    9,632
    Trophy Points:
    408
    Gender:
    Female

    Thank you Geetha Madam and Thyagarajan Sir for their responses.When the bubble burst in US, some years back, it took some time for me to understand the underlining problem.Now as we are more exposed to such criminal activities we are able to understand better.But what is the use? It is just like doing Surya Namaskar after the vision is totally lost.
    Why has this criminal mindset become more common? It kills us and makes us more ashamed of ourselves.What culture is?
    Jayasala42
     
    sindmani and Thyagarajan like this.
  7. Tamrakshar

    Tamrakshar Gold IL'ite

    Messages:
    556
    Likes Received:
    824
    Trophy Points:
    188
    Gender:
    Male
    Wow, you have described the complex matter in a lucid way! I wonder what happens to my fix deposits in the PNB!
     
    Thyagarajan likes this.
  8. madras2018

    madras2018 Platinum IL'ite

    Messages:
    659
    Likes Received:
    1,698
    Trophy Points:
    263
    Gender:
    Female
    Well written, simplified, quite thorough. #PNBScamForDummies

    So coming to the critical question : do you think NaMo & top level bjp leadership knew about Nirav Modi's massive borrowings ? Given the massive scale and that bjp's leaders are practically in bed with Ambanis, i find it hard to believe that they wld not know.
     
    Last edited: Feb 18, 2018
    SCSusila and Thyagarajan like this.
  9. sindmani

    sindmani Platinum IL'ite

    Messages:
    1,561
    Likes Received:
    1,695
    Trophy Points:
    285
    Gender:
    Female
    Very true. Indian banking system is said as best banking system. But it is really sad and heartwhelming to see this state. Bank is the backbone of an economy. This loss of pnb is the loss of people's money . I fail to understand why there is no proper certification and guarantee(collateral) provided to pnb from its borrower that too for such high amounts. even for housing loan of 30 lakhs, trustworthy salary class citizens provide many documents like salary certificate etc. This is a hypocrisy.
     
    Thyagarajan and Naari like this.
  10. jayasala42

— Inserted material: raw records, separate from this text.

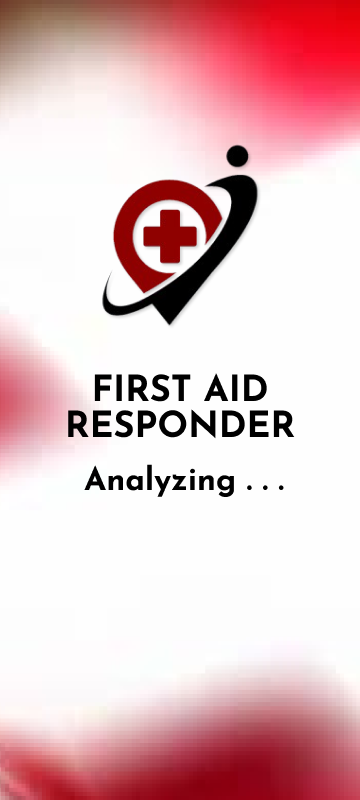
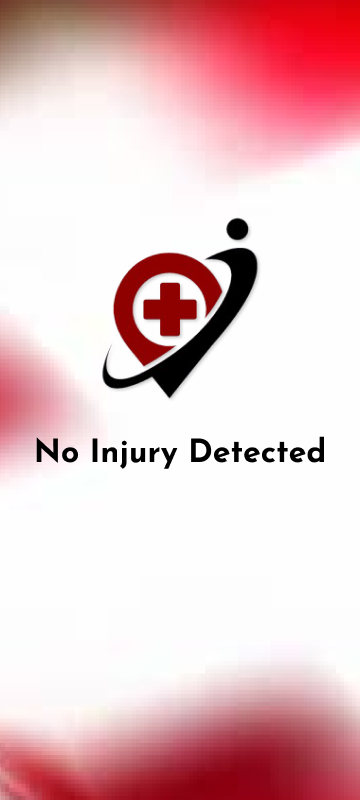
Add files via upload

Changed region(s): [[0.0917, 0.1562, 0.9167, 0.625]]

diff --git a/main.py b/main.py
@@ -103,7 +103,7 @@ class CameraMenu(Screen):
     def detect_injury(self, image_path):  # To be updated of training model
         # Replace with your Roboflow API URL and API Key
         project_name = "wound-assessment"  # Use your project ID here in lowercase, with dashes instead of spaces
-        model_version = "2"  # Specify your model version (e.g., "2" for version 2)
+        model_version = "6"  # Specify your model version (e.g., "2" for version 2)
         api_key = "u20PAsYXkCCxa5vJtLEv"  # Replace with your actual API key
 
         # Formulate the correct API endpoint URL
@@ -119,7 +119,7 @@ class CameraMenu(Screen):
         # Check if the request was successful
         if response.status_code == 200:
             predictions = response.json()
-            #print(predictions)  # Print the entire response to see its structure
+            print(predictions)  # Print the entire response to see its structure
             # Process the predictions and return the wound types
             return self.process_predictions(predictions)
         else:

    jayasala42 Finest Post Winner

    Messages:
    4,844
    Likes Received:
    9,632
    Trophy Points:
    408
    Gender:
    Female

    Thank you Tamrakshar.
    Jayasala42
     

Share This Page